Image copyright © Courtauld Institute of Art
Architecture, Space and Society Centre is proud to announce an event dedicated to Ukrainian architectural heritage. Three eminent experts will raise awareness of Ukraine’s architectural history, the threat it is currently under, and possibilities for the future.
When: 24th May 2022, 6pm
Where: In person, Birkbeck School of Arts
Room G03, 43 Gordon Square, London, WC1H 0PD
Book online here
Iryna Matsevko (Kharkiv School of Architecture)
Difficult and Complex Heritage of Ukraine: Lessons not Learnt in approaching the Past and New Challenges of War
Like most post-Soviet countries, Ukraine has gone through a difficult (re)discovery of its own heritage, emerging after the collapse of the socialist bloc and the Soviet Union. Still, after 30 years of independence, Ukraine is facing many acutely unresolved issues, which keep it stuck in the vicious circle of conflicting and competing aspects of heritage. These “lessons not learnt” in approaching the past are now overlapping with the new challenges of war. What is our current benchmark? What is our response to the destruction of heritage? What do our discussions and decisions during the war time imply? Will the burden of our undiscovered heritage allow us to tackle our post-war work with the heritage?
Christina E. Crawford (Emory University)
Architectural Allyship in Ukraine: Independence, War, and Reconstruction
Support for wartime Ukraine from the international architectural community has come in various guises: fundraisers, awareness-building public lectures about Ukraine’s architectural heritage, and promises to assist in reconstruction efforts. Most controversially, Pritzker Prize winning British architect Sir Norman Foster offered to design a “city of the future” in post-war Kharkiv. Ukrainian architects, like Kharkiv School of Architecture’s Oleg Drozdov, warn of “intellectual colonization” in such efforts, and insist that the shape and extent of external assistance must be determined locally. This talk historically contextualizes acts of architectural colonization, consultation, and collaboration in Ukraine before opening a discussion of what might constitute appropriate architectural allyship in the post-war context.
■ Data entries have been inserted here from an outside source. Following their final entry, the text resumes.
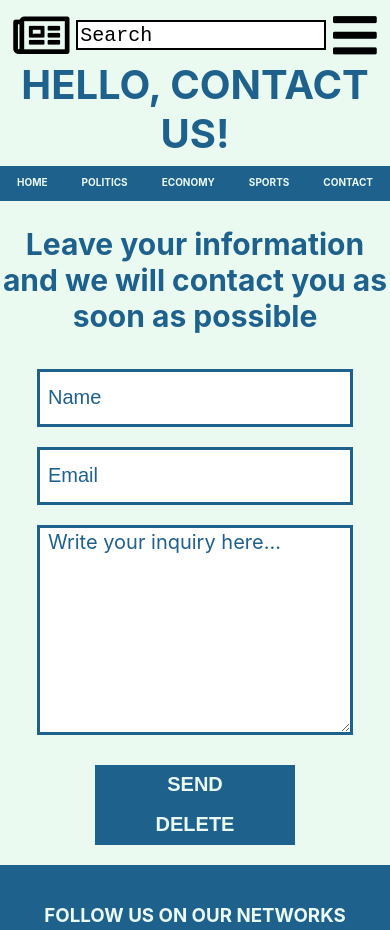
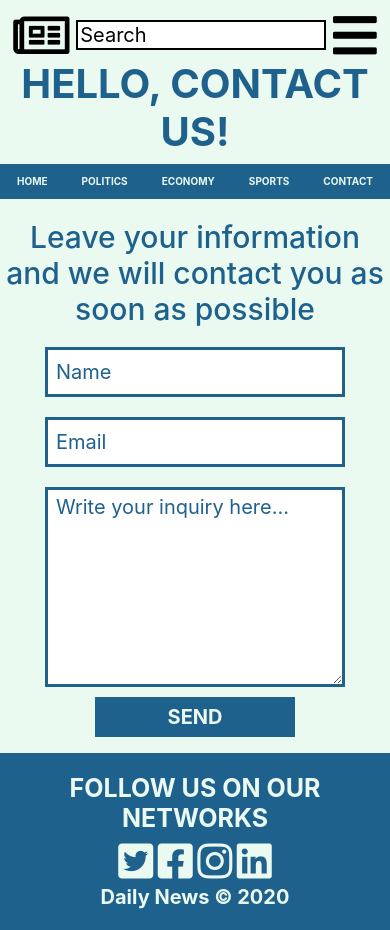
Before and after one commit to portilloaxel9/daily-news, a plain HTML site: page pages/contact.html in a window 390 px wide. Shown: the top 930 px of the page. Drawn offline with nearby package versions, Linux system fonts and the light colour scheme.

Commit message:
style update

```diff
--- a/pages/contact.html
+++ b/pages/contact.html
@@ -3,8 +3,16 @@
     <head>
         <meta charset="UTF-8">
         <meta content="width=device-width, initial-scale=1" name="viewport">
+        <!-- Bootstrap CSS -->
+        <link rel="stylesheet" href="https://cdn.jsdelivr.net/npm/bootstrap@4.5.3/dist/css/bootstrap.min.css" integrity="sha384-TX8t27EcRE3e/ihU7zmQxVncDAy5uIKz4rEkgIXeMed4M0jlfIDPvg6uqKI2xXr2" crossorigin="anonymous">
+        <!-- Bootstrap CSS -->
         <link rel="stylesheet" href="https://cdnjs.cloudflare.com/ajax/libs/font-awesome/5.11.2/css/all.min.css">
         <link rel="stylesheet" href="../styles/contact.css" type="text/css">
+        <!-- JS -->
+        <script src="https://code.jquery.com/jquery-3.5.1.slim.min.js" integrity="sha384-DfXdz2htPH0lsSSs5nCTpuj/zy4C+OGpamoFVy38MVBnE+IbbVYUew+OrCXaRkfj" crossorigin="anonymous"></script>
+        <script src="https://cdn.jsdelivr.net/npm/popper.js@1.16.1/dist/umd/popper.min.js" integrity="sha384-9/reFTGAW83EW2RDu2S0VKaIzap3H66lZH81PoYlFhbGU+6BZp6G7niu735Sk7lN" crossorigin="anonymous"></script>
+        <script src="https://cdn.jsdelivr.net/npm/bootstrap@4.5.3/dist/js/bootstrap.min.js" integrity="sha384-w1Q4orYjBQndcko6MimVbzY0tgp4pWB4lZ7lr30WKz0vr/aWKhXdBNmNb5D92v7s" crossorigin="anonymous"></script>
+        <!-- JS -->
         <title>Daily News</title>
     </head>
     <body>
@@ -30,7 +38,7 @@
                 <input type="email" id="email" name="email" placeholder="Email">
                 <textarea placeholder="Write your inquiry here..."></textarea>
                 <p><button type="submit">SEND</button>
-                <button type="reset">DELETE</button></p>
+                <button class="button-delete" type="reset">DELETE</button></p>
             </form>
         </main>
         <footer>
--- a/styles/contact.css
+++ b/styles/contact.css
@@ -18,7 +18,6 @@ body{
     height: 30px;
     margin-top: 15px;
     font-size: 20px;
-    font-family: monospace;
     border: solid black 2px;
 }
 
@@ -50,12 +49,13 @@ body{
 
 h1{
     font-size: 40px;
-    margin-top: 0px;
-    margin-bottom: 8px;
+    font-weight: bold;
 }
 
 h2{
     font-size: 30px;
+    margin-top: 20px;
+    margin-bottom: 10px;
 }
 
 p{
@@ -122,6 +122,8 @@ footer{
 }
 
 footer h3{
+    font-size: 25px;
+    font-weight: bold;
     color: #EAFAF1;
 }
 
@@ -158,13 +160,17 @@ footer p{
     }
 
     .nav-bar{
-        height: 20px;
         font-size: 10px;
         font-weight: bold;
         padding-top: 10px;
+        padding-bottom: 10px;
     }
 
     h2{
         font-size: 30px;
     }
+
+    .button-delete{
+        display: none;
+    }
 }
--- a/styles/index.css
+++ b/styles/index.css
@@ -18,7 +18,6 @@ body{
     height: 30px;
     margin-top: 15px;
     font-size: 20px;
-    font-family: monospace;
     border: solid black 2px;
 }
 
```
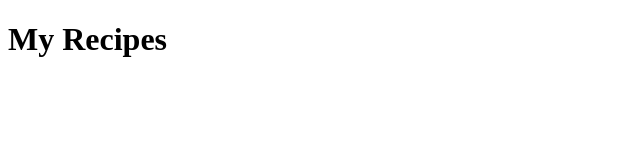
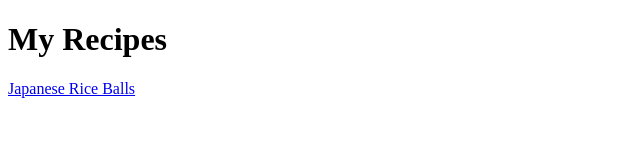
Before and after one commit to datascapes/odin-recipes, a plain HTML site: page index.html in a window 1280 px wide. Shown: the whole page, without its empty margins (0-640 px from the left). Drawn offline with Linux system fonts and the light colour scheme.

Commit message:
Add link to Onigiri recipe page

```diff
--- a/index.html
+++ b/index.html
@@ -6,5 +6,6 @@
     </head>
     <body>
         <h1>My Recipes</h1>
+        <a href="recipes/onigiri.html"> Japanese Rice Balls </a>
     </body>
 </html>
```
Owen Hatherley (writer, most recently of Modern Buildings in Britain, and the culture editor of Tribune
Modernism at War: the Preservation and Politics of “Soviet Modernism”
Many would have considered it surprising that one of the major trends among young enthusiasts for the built environment in Ukraine in the 2010s and 2020s would have been the documentation of late Soviet architecture and aesthetics, whether mosaics, public buildings or even in some cases mass housing. This has coincided with waves of official “de-communisation” and has sometimes been in explicit protest against it. How have these buildings and monumental artworks endured during the war, and how might both they and their enthusiasts survive a surreal Russian nationalist war of “de-Nazification” that is simultaneously based on rehashed Soviet imagery and an attempt to redraw the allegedly too generous borders of Soviet Ukraine?